“We’re going to be selective,” Kell said. “Everything will be evaluated on a case by case basis.”
As for funding for property purchases and management, Kell said the land bank has a few avenues it can pursue. The county treasurer’s office can set aside some of its Delinquent Tax and Assessment Collection funds for the land bank. Government entities in the county can put seed money into the land bank.
“We will need to have those dollars if we take on property,” Kell said.
Once the land bank is up and running, proceeds from its property sales will go back into maintaining and managing its other properties.
The land bank will work closely with townships and municipalities in the county.
“The last thing we want to do is have a local community out of the loop, not knowing what’s going on, and get surprised by something happening in their community,” Kell said.
County officials have been talking for several years about creating a land bank. They have seen other communities use them successfully and thought now was the right time to create one, Kell said.

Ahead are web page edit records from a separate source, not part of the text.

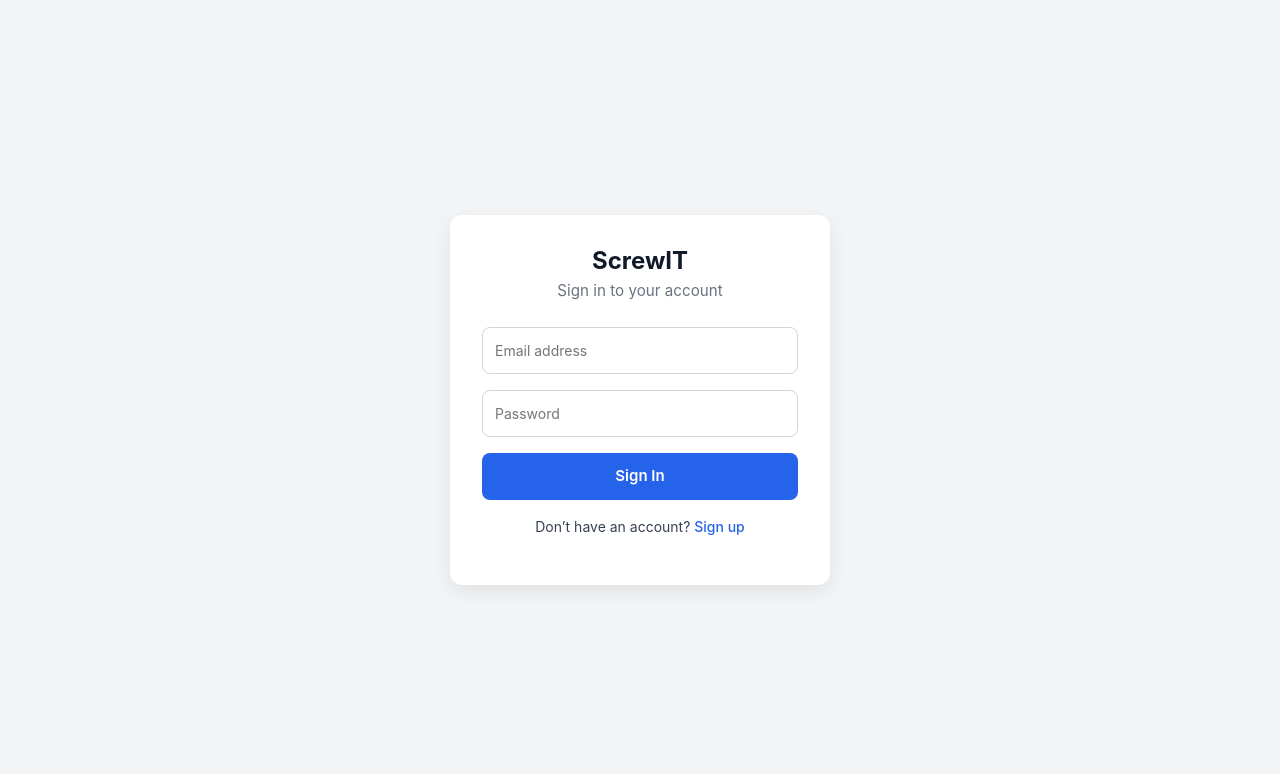
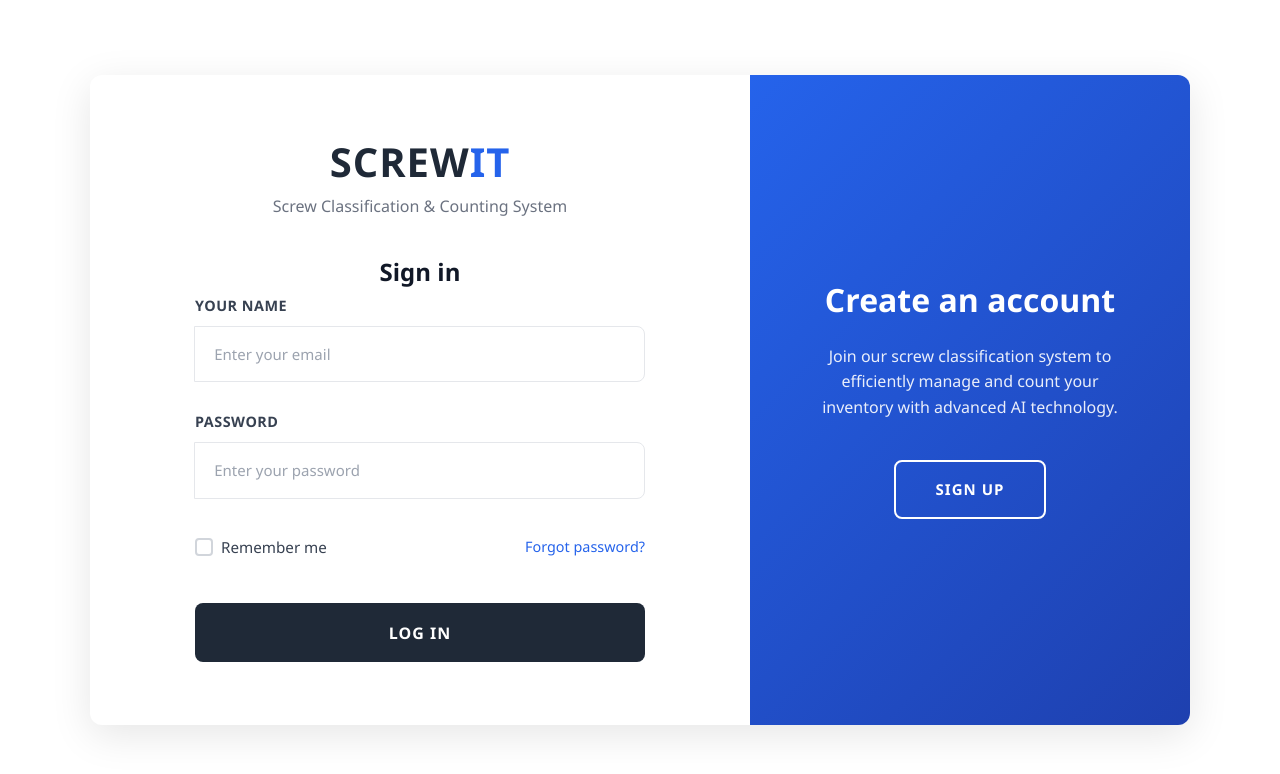
Before and after one commit to S1ngularty/ITPE1_Project, a React (Vite) app in the folder frontend/: page /login in a window 1280 px wide. Shown: the top 774 px of the page. Built offline with nearby package versions, Linux system fonts and the light colour scheme.

Commit message:
login page style

```diff
--- a/frontend/src/pages/auth/login.jsx
+++ b/frontend/src/pages/auth/login.jsx
@@ -2,9 +2,11 @@ import React, { useState } from "react";
 import { useNavigate } from "react-router-dom";
 import axios from "axios";
 import notify from "../../components/user/Toast";
+import "../../styles/user/pages/auth/login.css";
 
 function Login() {
   const [credentials, setCredentials] = useState({ email: "", password: "" });
+  const [rememberMe, setRememberMe] = useState(false);
   const [loading, setLoading] = useState(false);
   const [error, setError] = useState("");
   const navigate = useNavigate();
@@ -17,12 +19,15 @@ function Login() {
       .post(`${import.meta.env.VITE_APP_API}api/v1/login`, credentials)
       .then((response) => {
         localStorage.setItem("token", response.data.token);
-        notify("success","Login successfully")
+        if (rememberMe) {
+          localStorage.setItem("rememberMe", "true");
+        }
+        notify("success", "Login successfully");
         navigate("/home");
       })
       .catch((err) => {
         setError(err.response?.data?.message || "Login failed. Please try again.");
-        notify("error","Invalid input, please check your username or password")
+        notify("error", "Invalid input, please check your username or password");
       })
       .finally(() => setLoading(false));
   }
@@ -38,131 +43,95 @@ function Login() {
   }
 
   return (
-    <div style={styles.page}>
-      <div style={styles.container}>
-        <h1 style={styles.title}>ScrewIT</h1>
-        <p style={styles.subtitle}>Sign in to your account</p>
+    <div className="login-page">
+      <div className="login-container">
+        {/* Left Side - Form */}
+        <div className="login-form-section">
+          <div className="form-header">
+            <h1 className="login-title">SCREW<span className="login-title-accent">IT</span></h1>
+            <p className="login-subtitle">Screw Classification & Counting System</p>
+          </div>
 
-        <form onSubmit={handleSubmit} style={styles.form}>
+          <div className="form-container">
+            <h2 className="form-title">Sign in</h2>
+
+            <form onSubmit={handleSubmit} className="login-form">
+              <div className="input-group">
+                <label className="input-label">Your Name</label>
                 <input
                   type="email"
-            placeholder="Email address"
+                  placeholder="Enter your email"
                   value={credentials.email}
                   onChange={(e) => inputHandler("email", e)}
-            style={styles.input}
+                  className="login-input"
                   required
                 />
+              </div>
 
+              <div className="input-group">
+                <label className="input-label">Password</label>
                 <input
                   type="password"
-            placeholder="Password"
+                  placeholder="Enter your password"
                   value={credentials.password}
                   onChange={(e) => inputHandler("password", e)}
-            style={styles.input}
+                  className="login-input"
                   required
                 />
+              </div>
 
-          {error && <div style={styles.error}>{error}</div>}
+              <div className="form-options">
+                <label className="checkbox-label">
+                  <input
+                    type="checkbox"
+                    checked={rememberMe}
+                    onChange={(e) => setRememberMe(e.target.checked)}
+                    className="checkbox-input"
+                  />
+                  <span className="checkmark"></span>
+                  Remember me
+                </label>
 
-          <button type="submit" style={styles.button} disabled={loading}>
-            {loading ? "Signing in..." : "Sign In"}
+                <a href="/recovery-password" className="forgot-password-link">
+                  Forgot password?
+                </a>
+              </div>
+
+              {error && <div className="login-error">{error}</div>}
+
+              <button
+                type="submit"
+                className="login-button"
+                disabled={loading}
+              >
+                {loading ? (
+                  <span className="button-loading">
+                    <span className="spinner"></span>
+                    SIGNING IN...
+                  </span>
+                ) : (
+                  "LOG IN"
+                )}
               </button>
             </form>
+          </div>
+        </div>
 
-        <p style={styles.linkText}>
-          Don’t have an account? <a href="/register" style={styles.link}>Sign up</a>
+        {/* Right Side - Create Account */}
+        <div className="login-side-section">
+          <div className="side-content">
+            <h2 className="side-title">Create an account</h2>
+            <p className="side-description">
+              Join our screw classification system to efficiently manage and count your inventory with advanced AI technology.
             </p>
+            <a href="/register" className="create-account-button">
+              SIGN UP
+            </a>
+          </div>
+        </div>
       </div>
     </div>
   );
 }
 
-const styles = {
-  page: {
-    minHeight: "100vh",
-    display: "flex",
-    justifyContent: "center",
-    alignItems: "center",
-    background: "#f3f4f6", // light gray background
-    padding: "1rem",
-  },
-  container: {
-    width: "100%",
-    maxWidth: "380px",
-    padding: "2rem",
-    background: "#fff",
-    borderRadius: "12px",
-    boxShadow: "0 6px 20px rgba(0,0,0,0.08)", // soft shadow
-    textAlign: "center",
-  },
-  title: {
-    margin: "0 0 0.25rem",
-    fontSize: "1.5rem",
-    fontWeight: "700",
-    color: "#111827",
-  },
-  subtitle: {
-    margin: "0 0 1.5rem",
-    fontSize: "0.95rem",
-    color: "#6b7280",
-  },
-  form: {
-    display: "flex",
-    flexDirection: "column",
-    gap: "1rem",
-  },
-  input: {
-    padding: "0.75rem",
-    border: "1px solid #d1d5db",
-    borderRadius: "8px",
-    fontSize: "14px",
-    outline: "none",
-    transition: "border 0.2s",
-  },
-  button: {
-    padding: "0.75rem",
-    border: "none",
-    borderRadius: "8px",
-    background: "#2563eb",
-    color: "white",
-    fontWeight: "600",
-    fontSize: "15px",
-    cursor: "pointer",
-    transition: "background 0.3s",
-  },
-  error: {
-    color: "#dc2626",
-    fontSize: "14px",
-    textAlign: "center",
-  },
-  linkText: {
-    marginTop: "1rem",
-    fontSize: "14px",
-    color: "#374151",
-  },
-  link: {
-    color: "#2563eb",
-    fontWeight: "500",
-    textDecoration: "none",
-  },
-};
-
-// Simple hover effects (inline injection)
-if (typeof document !== "undefined") {
-  const style = document.createElement("style");
-  style.textContent = `
-    input:focus {
-      border-color: #2563eb !important;
-      box-shadow: 0 0 0 3px rgba(37, 99, 235, 0.2);
-    }
-    button:hover:not(:disabled) {
-      background: #1e40af;
-    }
-    a:hover {
-      text-decoration: underline;
-    }
-  `;
-  document.head.appendChild(style);
-}
-
 export default Login;
--- a/frontend/src/styles/user/pages/auth/login.css
+++ b/frontend/src/styles/user/pages/auth/login.css
@@ -1,65 +1,295 @@
-#login {
-  height: 90vh;
+.login-page {
+  min-height: 100vh;
   display: flex;
   justify-content: center;
   align-items: center;
+  background: #ffffff;
+  padding: 1rem;
+  font-family: 'Segoe UI', Tahoma, Geneva, Verdana, sans-serif;
 }
 
 .login-container {
   display: flex;
+  width: 100%;
+  max-width: 1100px;
+  height: 650px;
+  background: white;
+  border-radius: 12px;
+  box-shadow: 0 10px 40px rgba(0, 0, 0, 0.1);
+  overflow: hidden;
+}
+
+/* Left Side - Form Section */
+.login-form-section {
+  flex: 1;
+  padding: 3.5rem;
+  display: flex;
+  flex-direction: column;
+  justify-content: center;
+}
+
+.form-header {
+  text-align: center;
+  margin-bottom: 2.5rem;
+}
+
+.login-title {
+  font-size: 2.5rem;
+  font-weight: 800;
+  margin: 0;
+  color: #1f2937;
+  letter-spacing: 1px;
+}
+
+.login-title-accent {
+  color: #2563eb;
+}
+
+.login-subtitle {
+  font-size: 1rem;
+  margin: 0.5rem 0 0 0;
+  color: #6b7280;
+  font-weight: 400;
+}
+
+.form-container {
+  max-width: 450px;
+  margin: 0 auto;
+  width: 100%;
+}
+
+.form-title {
+  font-size: 1.8rem;
+  font-weight: 600;
+  color: #1f2937;
+  margin-bottom: 2.5rem;
+  text-align: center;
+}
+
+.login-form {
+  display: flex;
   flex-direction: column;
   gap: 1.8rem;
-  height: 53%;
-  width: 400px;
-  margin: 10px;
-  padding: 32px 18px;
-  justify-content: start;
-  align-items: center;
-  border-radius: 10px;
-  box-shadow: 2px 2px 7px rgb(0, 0, 0, 0.3);
 }
 
-.login-container .group-input {
+.input-group {
   display: flex;
-  justify-content: center;
   flex-direction: column;
-  gap: 1rem;
-  width: 100%;
-  padding: 0px 24px;
-  color: #0F172A;
+  gap: 0.6rem;
 }
 
-.login-container .group-input .input {
-  display: flex;
-  flex-direction: column;
-  gap: 0.3rem;
+.input-label {
+  font-size: 0.9rem;
+  font-weight: 600;
+  color: #374151;
+  text-transform: uppercase;
+  letter-spacing: 0.5px;
 }
 
-.login-container .group-input .input input {
-  height: 35px;
-  border-radius: 7px;
-  border: solid #0F172A thin;
-  padding: 0 6px;
+.login-input {
+  padding: 1rem 1.2rem;
+  border: 1.5px solid #e5e7eb;
+  border-radius: 8px;
+  font-size: 15px;
+  outline: none;
+  transition: all 0.3s ease;
+  background: white;
+}
+
+.login-input:focus {
+  border-color: #2563eb;
+  box-shadow: 0 0 0 3px rgba(37, 99, 235, 0.1);
+}
+
+.login-input::placeholder {
+  color: #9ca3af;
+}
+
+.form-options {
+  display: flex;
+  justify-content: space-between;
+  align-items: center;
+  margin: 0.5rem 0;
+}
+
+.checkbox-label {
+  display: flex;
+  align-items: center;
+  gap: 0.5rem;
+  font-size: 0.95rem;
+  color: #374151;
+  cursor: pointer;
+}
+
+.checkbox-input {
+  display: none;
+}
+
+.checkmark {
+  width: 18px;
+  height: 18px;
+  border: 2px solid #d1d5db;
+  border-radius: 4px;
+  display: flex;
+  align-items: center;
+  justify-content: center;
   transition: all 0.3s ease;
 }
 
-.login-container .group-input .input input:focus {
-  outline: none;
-  border: solid #052c65 thin;
-  box-shadow: 0 0 0 2px #ffffff, 0 0 0 4px #1E293B;
+.checkbox-input:checked + .checkmark {
+  background: #2563eb;
+  border-color: #2563eb;
 }
 
-.login-container button{
-    width: 87%;
-    height: 100%;
-    border-radius: 10px;
-    background-color: #0F172A;
-    color: #ffffff;
-    transition:all 0.3s ease;
+.checkbox-input:checked + .checkmark::after {
+  content: '✓';
+  color: white;
+  font-size: 12px;
+  font-weight: bold;
 }
 
-.login-container button:hover{
-    transform: scale(1.01);
-    background-color: #1E293B;
+.forgot-password-link {
+  font-size: 0.9rem;
+  color: #2563eb;
+  text-decoration: none;
+  font-weight: 500;
+  transition: color 0.3s ease;
+}
 
+.forgot-password-link:hover {
+  color: #1e40af;
+  text-decoration: underline;
 }
+
+.login-error {
+  color: #dc2626;
+  font-size: 14px;
+  text-align: center;
+  padding: 0.75rem;
+  background: #fef2f2;
+  border: 1px solid #fecaca;
+  border-radius: 6px;
+  margin: 0.5rem 0;
+}
+
+.login-button {
+  padding: 1.1rem;
+  border: none;
+  border-radius: 8px;
+  background: #1f2937;
+  color: white;
+  font-weight: 600;
+  font-size: 16px;
+  cursor: pointer;
+  transition: all 0.3s ease;
+  text-transform: uppercase;
+  letter-spacing: 1px;
+  margin-top: 0.5rem;
+}
+
+.login-button:hover:not(:disabled) {
+  background: #374151;
+  transform: translateY(-1px);
+}
+
+.login-button:disabled {
+  opacity: 0.7;
+  cursor: not-allowed;
+  transform: none;
+}
+
+.button-loading {
+  display: flex;
+  align-items: center;
+  justify-content: center;
+  gap: 0.5rem;
+}
+
+.spinner {
+  width: 16px;
+  height: 16px;
+  border: 2px solid transparent;
+  border-top: 2px solid white;
+  border-radius: 50%;
+  animation: spin 1s linear infinite;
+}
+
+@keyframes spin {
+  0% { transform: rotate(0deg); }
+  100% { transform: rotate(360deg); }
+}
+
+/* Right Side - Create Account */
+.login-side-section {
+  flex: 0 0 40%;
+  background: linear-gradient(135deg, #2563eb 0%, #1e40af 100%);
+  padding: 3.5rem;
+  display: flex;
+  align-items: center;
+  justify-content: center;
+  color: white;
+}
+
+.side-content {
+  text-align: center;
+  max-width: 300px;
+}
+
+.side-title {
+  font-size: 2rem;
+  font-weight: 700;
+  margin-bottom: 1.5rem;
+  color: white;
+}
+
+.side-description {
+  font-size: 1rem;
+  line-height: 1.6;
+  margin-bottom: 2.5rem;
+  opacity: 0.9;
+}
+
+.create-account-button {
+  display: inline-block;
+  padding: 1rem 2.5rem;
+  border: 2px solid white;
+  border-radius: 8px;
+  background: transparent;
+  color: white;
+  font-weight: 600;
+  font-size: 15px;
+  text-decoration: none;
+  text-transform: uppercase;
+  letter-spacing: 1px;
+  transition: all 0.3s ease;
+}
+
+.create-account-button:hover {
+  background: white;
+  color: #2563eb;
+  transform: translateY(-2px);
+}
+
+/* Responsive Design */
+@media (max-width: 768px) {
+  .login-container {
+    flex-direction: column;
+    height: auto;
+    max-width: 500px;
+  }
+
+  .login-side-section {
+    flex: none;
+    padding: 2.5rem;
+  }
+
+  .login-form-section {
+    padding: 2.5rem;
+  }
+
+  .form-options {
+    flex-direction: column;
+    gap: 1rem;
+    align-items: flex-start;
+  }
+}
```
Lines whose indentation alone changed are shown as unchanged.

“More than ever, in the decade I’ve been here, this is the most active it’s been when it comes to developers of all sizes and all types of real estate being interested in Madison County,” he said.
As an example, he pointed to Honda’s announcement last fall that it plans to build an electric vehicle battery plant in Jeffersonville.
“We are in a sweet spot between the (Jeffersonville) plant and Marysville (where Honda operates an auto assembly plant). Two days after the announcement, we had people calling our office about land for end-users supplying that battery plant,” Kell said.
“We want to have tools (like the land bank) to make sure we develop responsibly and allow for any opportunity to be considered,” he continued.
To get the ball rolling, late last year, the Madison County commissioners passed a resolution to form a land bank and filed with the Ohio Secretary of State.
The next step is to form a board. The board must include two county commissioners, the county treasurer, a representative from the largest municipality in the county (London), and three other members, including one with experience in real estate. Mark Forrest and Dr. Tony Xenikis plan to fill the commissioner seats. County Treasurer Stacey McKenzie will fill a seat, as will Rex Castle, London’s safety service director.
“We will discuss appointments for the other three seats at our first meeting,” Kell said. “Our goal is to try to have a representative from the north end of the county and one from the south end of the county, plus someone with a real estate background.”
Meeting dates, times, and places will be posted to the Madison County government website, www.co.madison.oh.us. Meetings will be open to the public.